MOVE OVER, INFINITY TUBS AND WARMING drawers. Elevators are fast becoming the new status symbol in residential design. In a recent NAHB survey, 7 percent of homeowners rated elevators as an “essential” or “must have” feature. ThyssenKrupp Access, which boasts the top-selling home elevator in the United States, says that sales of its LEV model have increased 150 percent in the past two years. Otis Elevator Co., which manufactures for both residential and commercial sectors, is logging annual sales increases of 12 percent to 15 percent for detached homes and condos in the United States, compared with 3 percent to 5 percent for offices and multifamily buildings.
Why the frenzy? The direction home building has taken may have something to do with it. While residential square footages have increased 21 percent over the past 15 years, lot sizes have dropped 10 percent. This big squeeze has sent construction vertical.

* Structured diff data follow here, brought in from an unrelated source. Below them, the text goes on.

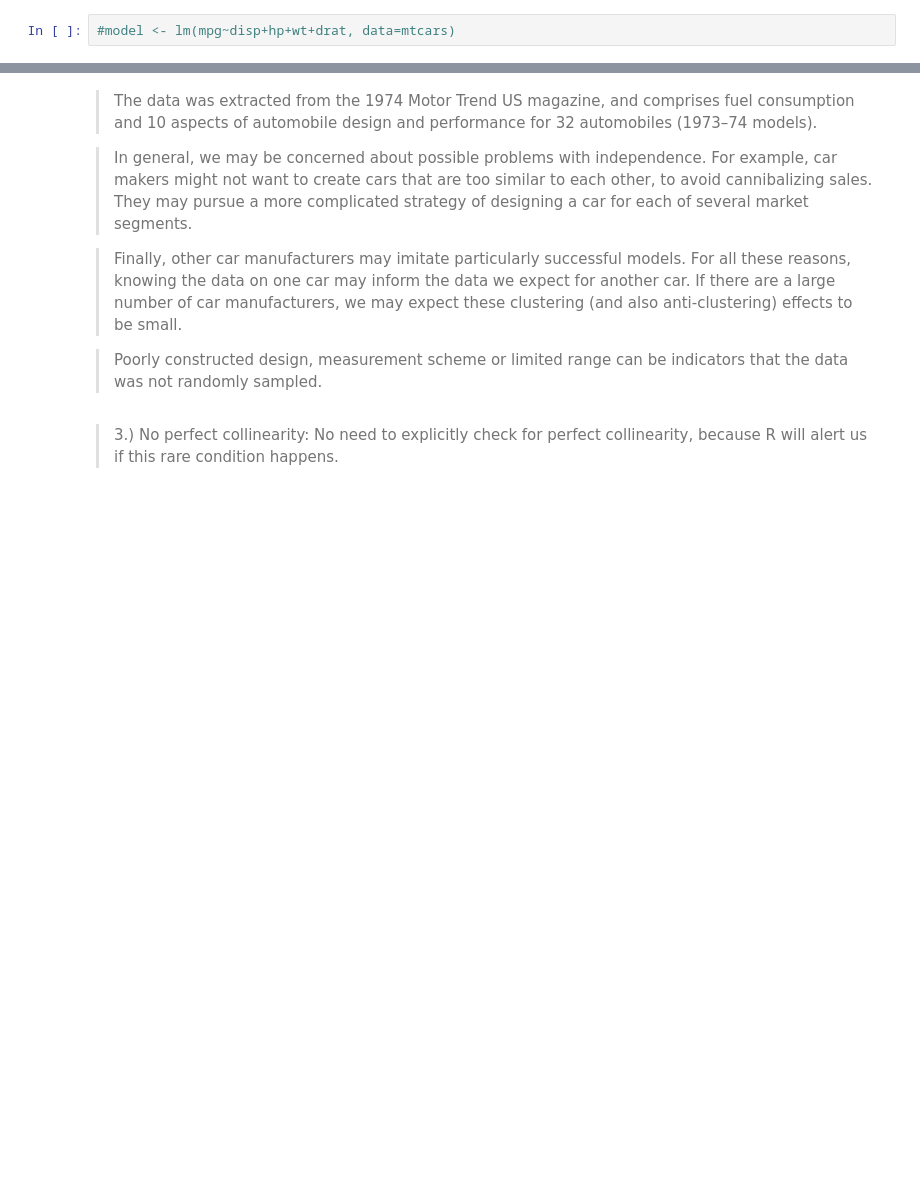
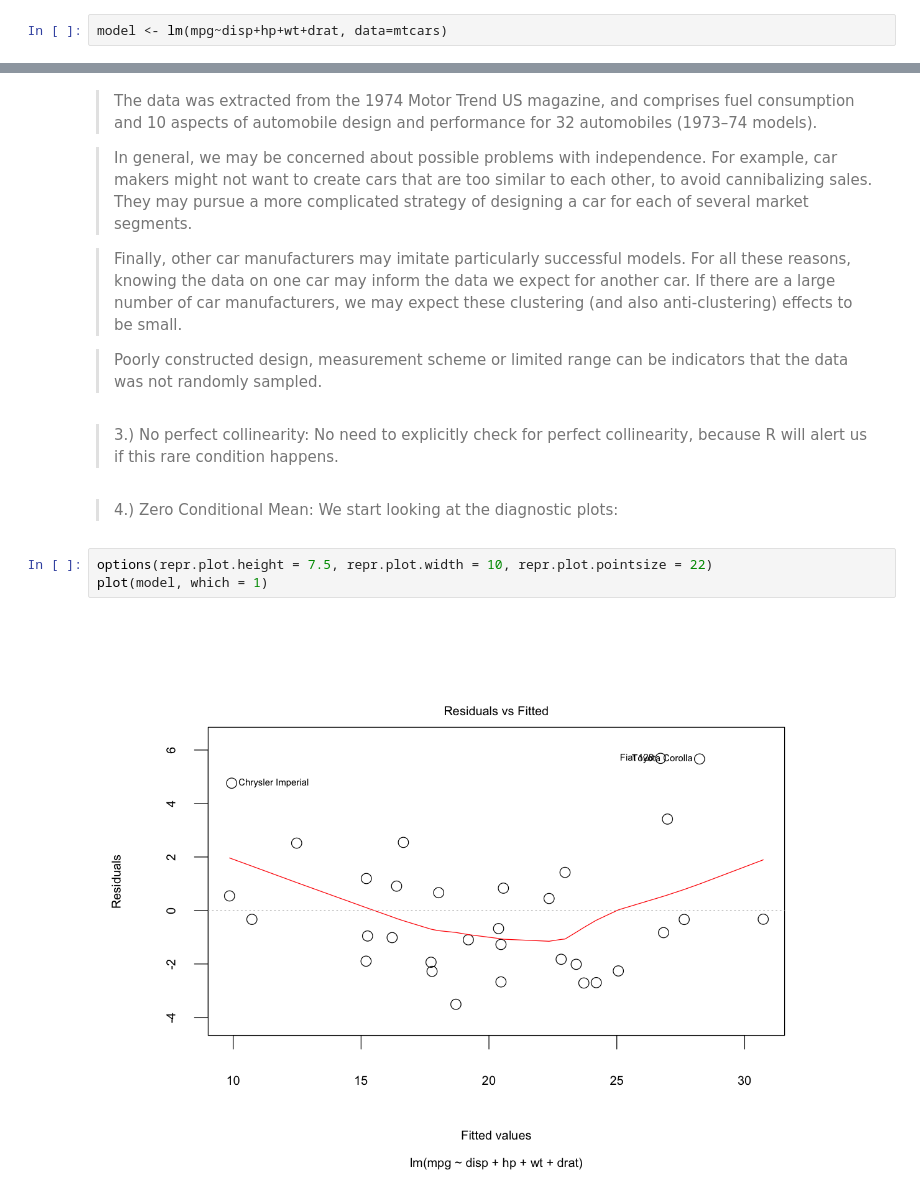
Before and after one commit to ansjory/W203_live_session_repo, a Jupyter notebook: unit_12/unit_12_ls_inst.ipynb, the cells around one changed output, grey strips where cells are left out. Drawn from its saved outputs; the diff is of its cells as text; blank space fills up the shorter version.

```diff
--- a/unit_12/unit_12_ls_inst.ipynb
+++ b/unit_12/unit_12_ls_inst.ipynb
@@ -107,7 +114,7 @@ ERROR: Error in library(car): there is no package called ‘car’
 # %% [markdown]
 ** 3.1 ** Using the mtcars data, run a multiple linear regression to find the effect of displacement (disp), gross horsepower (hp), weight (wt), and rear axle ratio (drat) on the miles per gallon (mpg).
 # %%
-#model <- lm(mpg~disp+hp+wt+drat, data=mtcars)
+model <- lm(mpg~disp+hp+wt+drat, data=mtcars)
 # %% [markdown]
 ** 3.2: ** For ** each ** of the following 6 CLM assumptions, assess whether the assumption holds.  Where possible, demonstrate multiple ways of assessing an assumption.  When an assumption appears violated, state what steps you would take in response.
 
@@ -134,3 +166,11 @@ ERROR: Error in library(car): there is no package called ‘car’
 data was not randomly sampled.
 # %% [markdown]
 > 3.) No perfect collinearity: No need to explicitly check for perfect collinearity, because R will alert us if this rare condition happens.
+# %% [markdown]
+
+> 4.) Zero Conditional Mean: We start looking at the diagnostic plots:
+# %%
+options(repr.plot.height = 7.5, repr.plot.width = 10, repr.plot.pointsize = 22)
+plot(model, which = 1)
+# %% [output]
+[figure, added]
```
Also changed, not shown: parts of 41 cells of this notebook, 4 other files.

Multistory dwellings accounted for just 17 percent of single-family homes in 1971, whereas today they account for 52 percent of the pie, according to the NAHB.
Big builders now offering elevator options in new homes include Centex, Pulte, Toll Brothers, and John Wieland Homes. When D.R. Horton kicks off sales later this year at Fountain Park, an age-targeted community in Lake Mary, Fla., elevators will come standard in each of the community's 570 homes.
But boomers aren't the only ones who want a lift; 68 percent of those who rated elevators as “essential” in the NAHB study were under 55. And there's reason to believe these mega-appliances carry a prestige factor along with their cargo. Case in point: Thyssen-Krupp recently accommodated an extra-tall order for an NBA player: a custom job wired for sound and outfitted with a plasma screen. Says Jim Quinly, general manager of the company's residential elevator division: “He wanted to make sure he never missed a play.”